What needs to be done
Looking at the records below, say how many lines contain "inércia". Nothing else belongs in the answer.

Stored dataset items
BEGIN

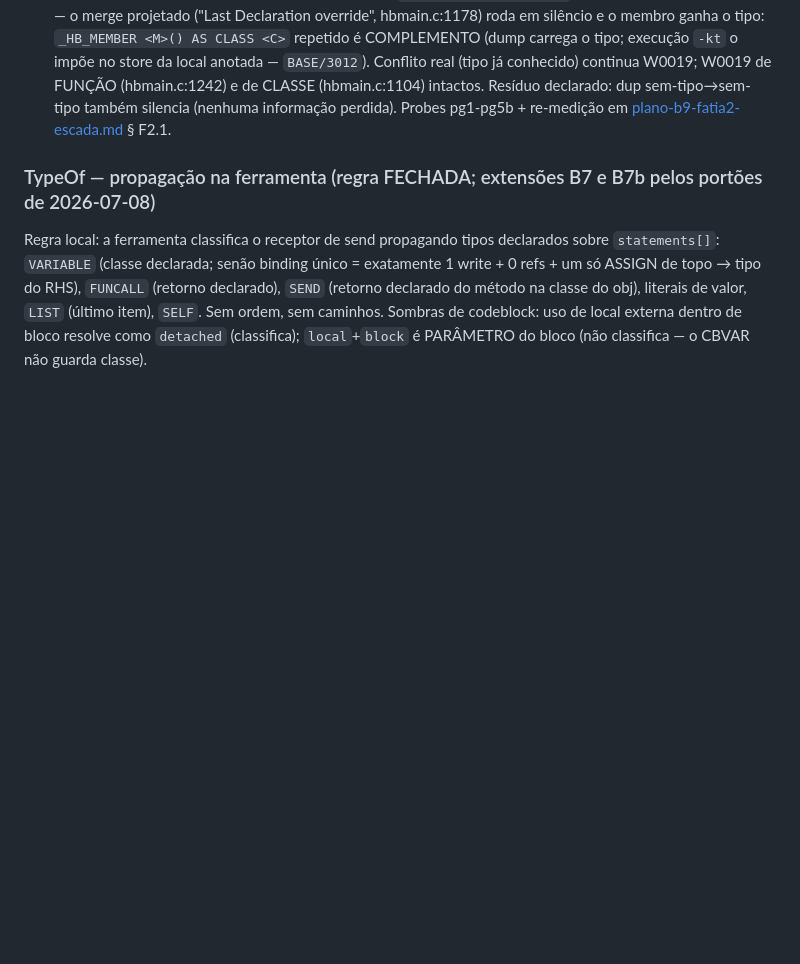
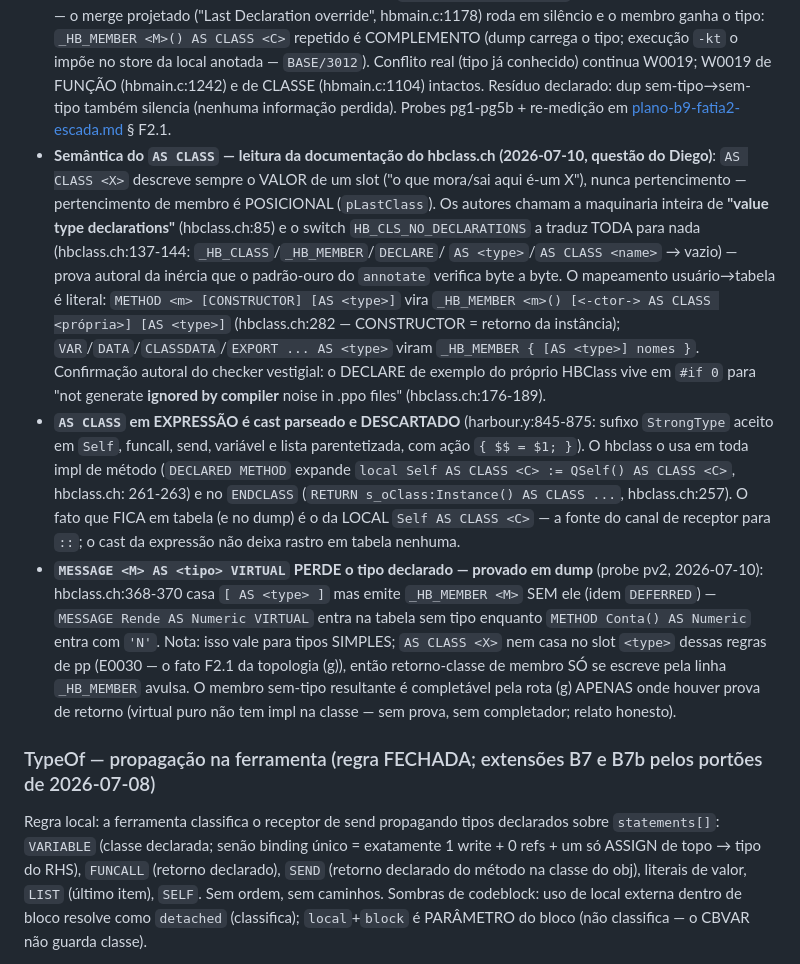
Before and after one commit to diegopego/hbrefactor, a Markdown page: docs/ast-schema.md, the part around the change. Rendered like a GitHub page; blank space fills up the shorter version.

Commit message:
docs: fatos da documentação do hbclass.ch (questão AS CLASS do Diego) + armadilha do lint do IDE
- ast-schema § FAZ/NÃO FAZ: AS CLASS é declaração de tipo de VALOR
  ("value type declarations", hbclass.ch:85; pertencimento de membro é
  posicional/pLastClass); HB_CLS_NO_DECLARATIONS traduz a maquinaria
  inteira para nada (prova autoral da inércia); cast de expressão
  `<expr> AS CLASS X` é parseado e DESCARTADO (harbour.y:845-875; o
  hbclass o usa em toda impl de método); MESSAGE <M> AS <tipo> VIRTUAL
  PERDE o tipo na tabela (provado em dump, probe pv2 - e AS CLASS nem
  casa no slot <type> dessas regras, fato F2.1)
- CLAUDE.md: diagnóstico do IDE != veredito - o lint usa o harbour do
  sistema (sem os patches do branch); a régua é o toolchain de HB_BIN

Co-Authored-By: Claude Fable 5 <noreply@anthropic.com>

```diff
--- a/docs/ast-schema.md
+++ b/docs/ast-schema.md
@@ -466,6 +466,43 @@ plano da fatia 2 — [plano-b9-fatia2-escada.md](plano-b9-fatia2-escada.md)):
   sem-tipo→sem-tipo também silencia (nenhuma informação perdida).
   Probes pg1-pg5b + re-medição em
   [plano-b9-fatia2-escada.md](plano-b9-fatia2-escada.md) § F2.1.
+- **Semântica do `AS CLASS` — leitura da documentação do hbclass.ch
+  (2026-07-10, questão do Diego)**: `AS CLASS <X>` descreve sempre o
+  VALOR de um slot ("o que mora/sai aqui é-um X"), nunca pertencimento
+  — pertencimento de membro é POSICIONAL (`pLastClass`). Os autores
+  chamam a maquinaria inteira de **"value type declarations"**
+  (hbclass.ch:85) e o switch `HB_CLS_NO_DECLARATIONS` a traduz TODA
+  para nada (hbclass.ch:137-144: `_HB_CLASS`/`_HB_MEMBER`/`DECLARE`/
+  `AS <type>`/`AS CLASS <name>` → vazio) — prova autoral da inércia
+  que o padrão-ouro do `annotate` verifica byte a byte. O mapeamento
+  usuário→tabela é literal: `METHOD <m> [CONSTRUCTOR] [AS <type>]`
+  vira `_HB_MEMBER <m>() [<-ctor-> AS CLASS <própria>] [AS <type>]`
+  (hbclass.ch:282 — CONSTRUCTOR = retorno da instância);
+  `VAR`/`DATA`/`CLASSDATA`/`EXPORT ... AS <type>` viram
+  `_HB_MEMBER { [AS <type>] nomes }`. Confirmação autoral do checker
+  vestigial: o DECLARE de exemplo do próprio HBClass vive em `#if 0`
+  para "not generate **ignored by compiler** noise in .ppo files"
+  (hbclass.ch:176-189).
+- **`AS CLASS` em EXPRESSÃO é cast parseado e DESCARTADO**
+  (harbour.y:845-875: sufixo `StrongType` aceito em `Self`, funcall,
+  send, variável e lista parentetizada, com ação `{ $$ = $1; }`).
+  O hbclass o usa em toda impl de método (`DECLARED METHOD` expande
+  `local Self AS CLASS <C> := QSelf() AS CLASS <C>`, hbclass.ch:
+  261-263) e no `ENDCLASS` (`RETURN s_oClass:Instance() AS CLASS ...`,
+  hbclass.ch:257). O fato que FICA em tabela (e no dump) é o da LOCAL
+  `Self AS CLASS <C>` — a fonte do canal de receptor para `::`; o
+  cast da expressão não deixa rastro em tabela nenhuma.
+- **`MESSAGE <M> AS <tipo> VIRTUAL` PERDE o tipo declarado — provado
+  em dump** (probe pv2, 2026-07-10): hbclass.ch:368-370 casa
+  `[ AS <type> ]` mas emite `_HB_MEMBER <M>` SEM ele (idem
+  `DEFERRED`) — `MESSAGE Rende AS Numeric VIRTUAL` entra na tabela
+  sem tipo enquanto `METHOD Conta() AS Numeric` entra com `'N'`.
+  Nota: isso vale para tipos SIMPLES; `AS CLASS <X>` nem casa no slot
+  `<type>` dessas regras de pp (E0030 — o fato F2.1 da topologia (g)),
+  então retorno-classe de membro SÓ se escreve pela linha `_HB_MEMBER`
+  avulsa. O membro sem-tipo resultante é completável pela rota (g)
+  APENAS onde houver prova de retorno (virtual puro não tem impl na
+  classe — sem prova, sem completador; relato honesto).
 
 ### TypeOf — propagação na ferramenta (regra FECHADA; extensões B7 e B7b pelos portões de 2026-07-08)
 
```
Also changed, not shown: CLAUDE.md (+5 -0 lines).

END

Problem solution
2